(84) Judit Sándor, ‘Body Immortal’ in Jennifer Gunning and Søren Holm (eds), Ethics, Law and Society III (2007), 123–35.
(85) Human biobanks and genetic research databases (HBGRDs) are
structured resources that can be used for the purpose of genetic research, which include: a) human biological materials and/or information generated from the analysis of the same; and b) extensive associated information.
Source: OECD Draft Guidelines for Human Biobanks and Genetic Research Databases, 2008.
(86) Judit Sándor, ‘Legal Concepts of the Right to Privacy and Ownership in the Regulation of Biobanks’ in Kris Dierickx and Pascal Borry (eds), New Challenges for Biobanks: Ethics, Law and Governance (2009), 123.
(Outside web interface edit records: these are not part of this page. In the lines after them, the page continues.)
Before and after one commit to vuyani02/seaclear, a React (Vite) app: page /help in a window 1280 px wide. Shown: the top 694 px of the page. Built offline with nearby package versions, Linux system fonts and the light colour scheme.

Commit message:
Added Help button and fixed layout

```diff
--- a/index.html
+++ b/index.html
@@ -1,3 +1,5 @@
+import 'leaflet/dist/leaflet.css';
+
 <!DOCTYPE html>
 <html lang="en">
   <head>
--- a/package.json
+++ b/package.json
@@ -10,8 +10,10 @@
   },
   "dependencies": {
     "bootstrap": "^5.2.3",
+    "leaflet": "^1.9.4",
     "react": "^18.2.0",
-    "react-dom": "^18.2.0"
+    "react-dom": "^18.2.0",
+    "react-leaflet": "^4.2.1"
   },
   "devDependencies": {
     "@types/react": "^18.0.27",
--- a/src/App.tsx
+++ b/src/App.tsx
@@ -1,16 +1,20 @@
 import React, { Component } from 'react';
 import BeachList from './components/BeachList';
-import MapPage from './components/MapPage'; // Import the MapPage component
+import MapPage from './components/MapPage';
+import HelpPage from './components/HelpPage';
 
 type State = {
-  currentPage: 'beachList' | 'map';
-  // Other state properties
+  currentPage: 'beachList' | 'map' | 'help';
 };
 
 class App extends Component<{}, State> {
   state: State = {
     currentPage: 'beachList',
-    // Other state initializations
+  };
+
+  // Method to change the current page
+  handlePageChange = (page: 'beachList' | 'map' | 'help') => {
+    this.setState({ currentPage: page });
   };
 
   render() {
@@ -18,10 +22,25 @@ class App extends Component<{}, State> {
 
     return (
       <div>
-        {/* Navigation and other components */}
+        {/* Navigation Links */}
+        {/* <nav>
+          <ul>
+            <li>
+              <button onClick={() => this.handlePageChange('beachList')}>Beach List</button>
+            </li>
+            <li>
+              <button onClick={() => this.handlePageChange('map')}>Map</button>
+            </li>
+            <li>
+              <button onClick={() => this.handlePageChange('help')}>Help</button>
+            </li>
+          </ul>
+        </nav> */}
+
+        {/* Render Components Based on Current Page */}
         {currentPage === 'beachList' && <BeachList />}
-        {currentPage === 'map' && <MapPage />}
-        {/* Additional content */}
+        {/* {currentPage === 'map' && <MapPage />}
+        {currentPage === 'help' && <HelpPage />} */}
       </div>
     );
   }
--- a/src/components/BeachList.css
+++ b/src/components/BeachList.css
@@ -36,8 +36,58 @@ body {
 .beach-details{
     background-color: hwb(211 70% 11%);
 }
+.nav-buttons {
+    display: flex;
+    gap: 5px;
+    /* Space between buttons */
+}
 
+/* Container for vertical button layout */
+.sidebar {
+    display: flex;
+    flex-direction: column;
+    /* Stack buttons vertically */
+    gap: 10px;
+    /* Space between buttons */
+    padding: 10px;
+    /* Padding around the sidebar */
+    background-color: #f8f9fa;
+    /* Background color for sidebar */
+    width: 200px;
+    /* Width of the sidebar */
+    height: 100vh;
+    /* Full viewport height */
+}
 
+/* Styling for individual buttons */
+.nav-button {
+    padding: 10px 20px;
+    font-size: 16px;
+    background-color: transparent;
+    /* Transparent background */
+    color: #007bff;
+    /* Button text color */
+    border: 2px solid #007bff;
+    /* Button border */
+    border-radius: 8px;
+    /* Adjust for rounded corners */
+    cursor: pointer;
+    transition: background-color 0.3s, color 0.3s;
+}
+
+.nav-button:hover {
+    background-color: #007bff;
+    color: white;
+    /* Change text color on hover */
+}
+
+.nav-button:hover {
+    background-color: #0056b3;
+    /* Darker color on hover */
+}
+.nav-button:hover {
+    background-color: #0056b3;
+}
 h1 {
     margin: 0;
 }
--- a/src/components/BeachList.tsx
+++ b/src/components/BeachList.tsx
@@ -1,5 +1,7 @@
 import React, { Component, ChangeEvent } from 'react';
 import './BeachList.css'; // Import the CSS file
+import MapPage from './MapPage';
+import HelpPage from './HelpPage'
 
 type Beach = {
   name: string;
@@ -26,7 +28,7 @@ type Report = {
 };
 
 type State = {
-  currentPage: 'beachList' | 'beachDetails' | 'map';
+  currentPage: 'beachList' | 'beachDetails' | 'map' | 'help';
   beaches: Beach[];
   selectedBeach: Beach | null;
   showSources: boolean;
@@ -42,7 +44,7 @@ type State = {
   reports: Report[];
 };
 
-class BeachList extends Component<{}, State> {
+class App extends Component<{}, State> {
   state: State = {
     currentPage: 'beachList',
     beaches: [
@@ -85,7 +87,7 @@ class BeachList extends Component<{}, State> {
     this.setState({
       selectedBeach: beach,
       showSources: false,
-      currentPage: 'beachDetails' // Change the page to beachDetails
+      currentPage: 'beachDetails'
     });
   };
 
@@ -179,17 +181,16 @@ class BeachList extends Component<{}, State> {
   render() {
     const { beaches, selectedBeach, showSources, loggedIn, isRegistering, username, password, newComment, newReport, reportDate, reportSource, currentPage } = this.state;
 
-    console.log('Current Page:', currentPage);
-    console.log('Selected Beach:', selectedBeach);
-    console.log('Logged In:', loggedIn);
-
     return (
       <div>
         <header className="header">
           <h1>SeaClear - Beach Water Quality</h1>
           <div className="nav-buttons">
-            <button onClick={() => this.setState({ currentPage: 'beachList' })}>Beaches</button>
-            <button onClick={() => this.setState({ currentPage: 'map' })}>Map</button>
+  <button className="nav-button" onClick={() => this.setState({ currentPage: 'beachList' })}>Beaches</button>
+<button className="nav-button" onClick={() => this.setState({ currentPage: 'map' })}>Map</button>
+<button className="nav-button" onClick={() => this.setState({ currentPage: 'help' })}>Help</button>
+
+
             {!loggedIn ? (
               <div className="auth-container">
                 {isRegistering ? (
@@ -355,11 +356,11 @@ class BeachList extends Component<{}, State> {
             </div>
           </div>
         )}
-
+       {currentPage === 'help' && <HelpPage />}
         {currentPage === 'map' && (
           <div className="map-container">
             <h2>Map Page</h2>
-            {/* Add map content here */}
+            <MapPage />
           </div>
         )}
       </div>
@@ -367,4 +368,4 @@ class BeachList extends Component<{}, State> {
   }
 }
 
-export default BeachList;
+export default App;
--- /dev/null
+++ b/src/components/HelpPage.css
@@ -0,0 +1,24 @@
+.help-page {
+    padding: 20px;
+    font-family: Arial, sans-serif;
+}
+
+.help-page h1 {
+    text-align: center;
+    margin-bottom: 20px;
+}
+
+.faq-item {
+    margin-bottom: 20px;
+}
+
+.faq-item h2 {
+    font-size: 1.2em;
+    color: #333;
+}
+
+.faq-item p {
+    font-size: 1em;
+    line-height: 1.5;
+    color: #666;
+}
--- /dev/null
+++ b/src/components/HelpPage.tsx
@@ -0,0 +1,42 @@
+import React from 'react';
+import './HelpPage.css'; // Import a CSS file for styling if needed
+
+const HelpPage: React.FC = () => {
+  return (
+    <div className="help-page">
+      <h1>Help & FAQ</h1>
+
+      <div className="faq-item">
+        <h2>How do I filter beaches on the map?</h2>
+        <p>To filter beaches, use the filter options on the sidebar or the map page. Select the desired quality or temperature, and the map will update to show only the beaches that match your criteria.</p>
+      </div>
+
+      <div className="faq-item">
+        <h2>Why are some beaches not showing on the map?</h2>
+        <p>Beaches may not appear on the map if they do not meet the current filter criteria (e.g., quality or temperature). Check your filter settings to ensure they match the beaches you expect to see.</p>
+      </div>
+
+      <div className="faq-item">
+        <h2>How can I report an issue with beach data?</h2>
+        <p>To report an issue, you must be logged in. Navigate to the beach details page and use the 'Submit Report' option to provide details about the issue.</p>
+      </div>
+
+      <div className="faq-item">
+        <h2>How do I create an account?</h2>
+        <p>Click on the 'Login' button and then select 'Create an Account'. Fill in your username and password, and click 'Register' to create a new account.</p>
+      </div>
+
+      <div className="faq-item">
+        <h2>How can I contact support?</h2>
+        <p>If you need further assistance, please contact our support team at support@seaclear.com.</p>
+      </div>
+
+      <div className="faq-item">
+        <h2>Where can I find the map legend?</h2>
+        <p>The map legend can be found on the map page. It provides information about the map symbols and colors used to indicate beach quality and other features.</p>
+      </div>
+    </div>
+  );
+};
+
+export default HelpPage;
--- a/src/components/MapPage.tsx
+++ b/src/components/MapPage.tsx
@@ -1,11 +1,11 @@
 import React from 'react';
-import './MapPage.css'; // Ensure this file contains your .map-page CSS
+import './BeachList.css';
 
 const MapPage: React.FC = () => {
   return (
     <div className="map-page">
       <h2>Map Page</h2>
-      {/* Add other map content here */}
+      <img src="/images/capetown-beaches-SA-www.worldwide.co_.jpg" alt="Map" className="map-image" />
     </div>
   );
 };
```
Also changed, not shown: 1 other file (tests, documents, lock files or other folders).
(87) Graeme Laurie, Genetic Privacy (2002). Genetic data is seen as a special case as it is shared by relatives, and requires the re-interpretation of anonymity as even in the lack of personal identifier it may lead to a concrete natural person by a simple match.
(88) Jasper A. Bovenberg, Property Rights in Blood, Genes and Data (2006), 7.
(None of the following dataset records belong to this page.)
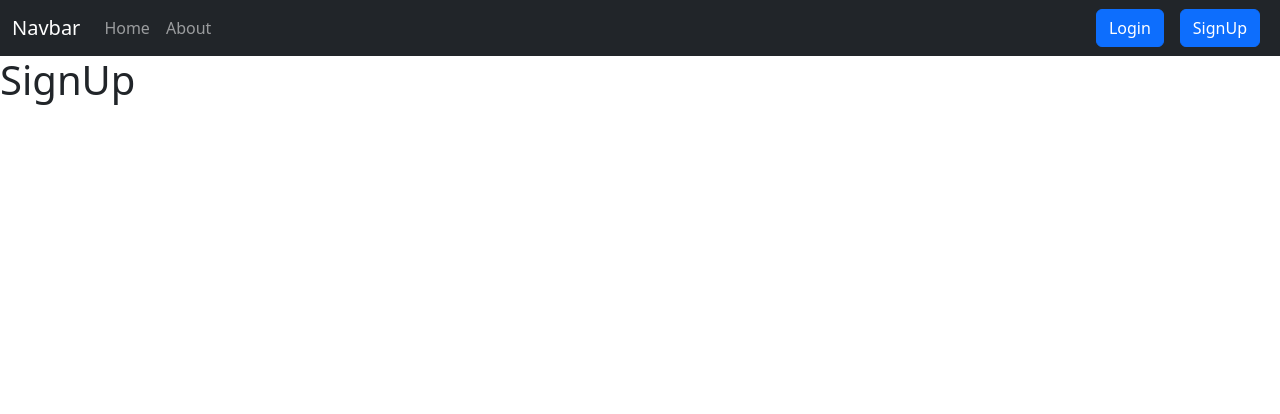
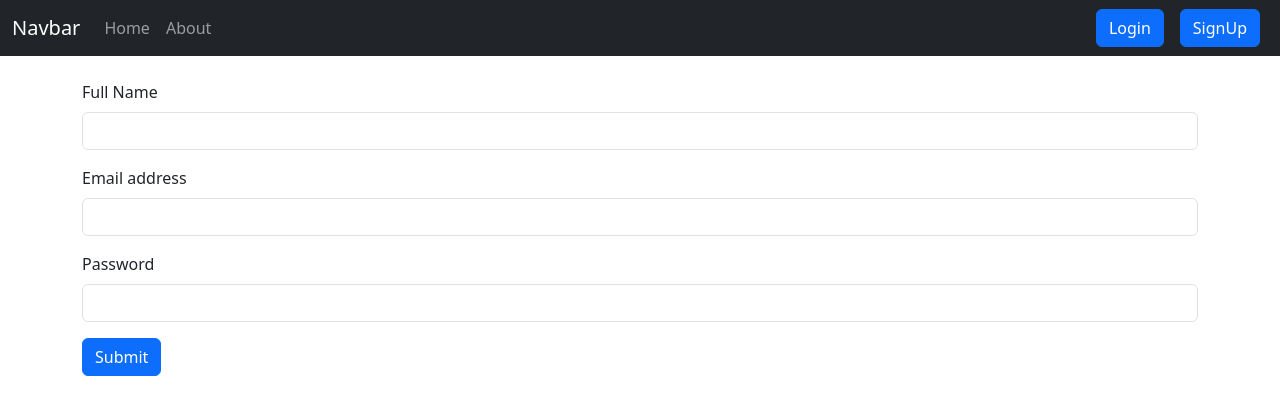
Before and after one commit to HmUmaxKhan/NotesCloud, a React (Create React App) app: page /signup in a window 1280 px wide. Shown: the top 414 px of the page. Built offline with nearby package versions, Linux system fonts and the light colour scheme.

Commit message:
Successfully add the SignUp page

```diff
--- a/src/components/Signup.js
+++ b/src/components/Signup.js
@@ -1,9 +1,89 @@
-import React from 'react'
+import React, { useState } from "react";
+import { useNavigate } from "react-router-dom";
 
 function Signup() {
+  const navigate = useNavigate();
+
+  const handleSubmit = async (e) => {
+    e.preventDefault();
+
+    let res = await fetch("http://localhost:5000/api/auth/createuser", {
+      method: "POST",
+      headers: {
+        "content-type": "application/json",
+      },
+      body: JSON.stringify({
+        name: signUp.name,
+        email: signUp.email,
+        password: signUp.password,
+      }),
+    });
+    let result = await res.json();
+    console.log(result);
+
+    if (result.sucess) {
+      localStorage.setItem("token", result.authtoken);
+      navigate("/Login");
+    } else {
+      alert("Please signUp with correct incredentials");
+    }
+  };
+
+  const [signUp, setsignUp] = useState({ name: "", email: "", password: "" });
+
+  const handleChange = (event) => {
+    setsignUp({ ...signUp, [event.target.name]: event.target.value });
+  };
+
   return (
-    <div><h1>SignUp</h1></div>
-  )
+    <div className="container my-4">
+      <form onSubmit={handleSubmit}>
+        <div className="mb-3">
+          <label htmlFor="exampleInputEmail1" className="form-label">
+            Full Name
+          </label>
+          <input
+            type="text"
+            className="form-control"
+            id="name"
+            name="name"
+            onChange={handleChange}
+            aria-describedby="emailHelp"
+          />
+        </div>
+        <div className="mb-3">
+          <label htmlFor="exampleInputEmail1" className="form-label">
+            Email address
+          </label>
+          <input
+            type="email"
+            className="form-control"
+            id="email"
+            name="email"
+            onChange={handleChange}
+            aria-describedby="emailHelp"
+          />
+        </div>
+        <div className="mb-3">
+          <label htmlFor="exampleInputPassword1" className="form-label">
+            Password
+          </label>
+          <input
+            type="password"
+            className="form-control"
+            id="password"
+            name="password"
+            onChange={handleChange}
+            minLength={5}
+            required={true}
+          />
+        </div>
+        <button type="submit" className="btn btn-primary">
+          Submit
+        </button>
+      </form>
+    </div>
+  );
 }
 
-export default Signup
+export default Signup;
```
Also changed, not shown: 1 other file (tests, documents, lock files or other folders).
(89) ECtHR, S and Marper v United Kingdom, App nos 30562/04 and 30566/04, 4 December 2008.
(91) Judit Sándor, Petra Bárd et al, ‘The Case of Biobank with the Law: Between a Legal and a Scientific Fiction’ (2011) Journal of Medical Ethics (forthcoming).
(92) S and Marper v United Kingdom (n 89), 68.
(93) Moore v Regents of the University of California 51 Cal 3d 120 (Supreme Court of California 1990).
(94) Greenberg v Miami Children's Hospital Research Institute 264 F Supp 2d 1064 (SD Fla 2003).
(95) Washington University v William J Catalona, MD United States Discrict Court Eastern District of Missouri Eastern Division, No 4:03CV1065, E Dist Mo April 14, 2006, William J Catalona, MD v Washington University, 8th US Circuit Court of Appeal, Nos 06-2286 and 06-2301, (2007). In 2008, the US Supreme Court declined to review this biological specimen ownership case.
(96) ACLU v Myriad Genetics 09 Civ 4515.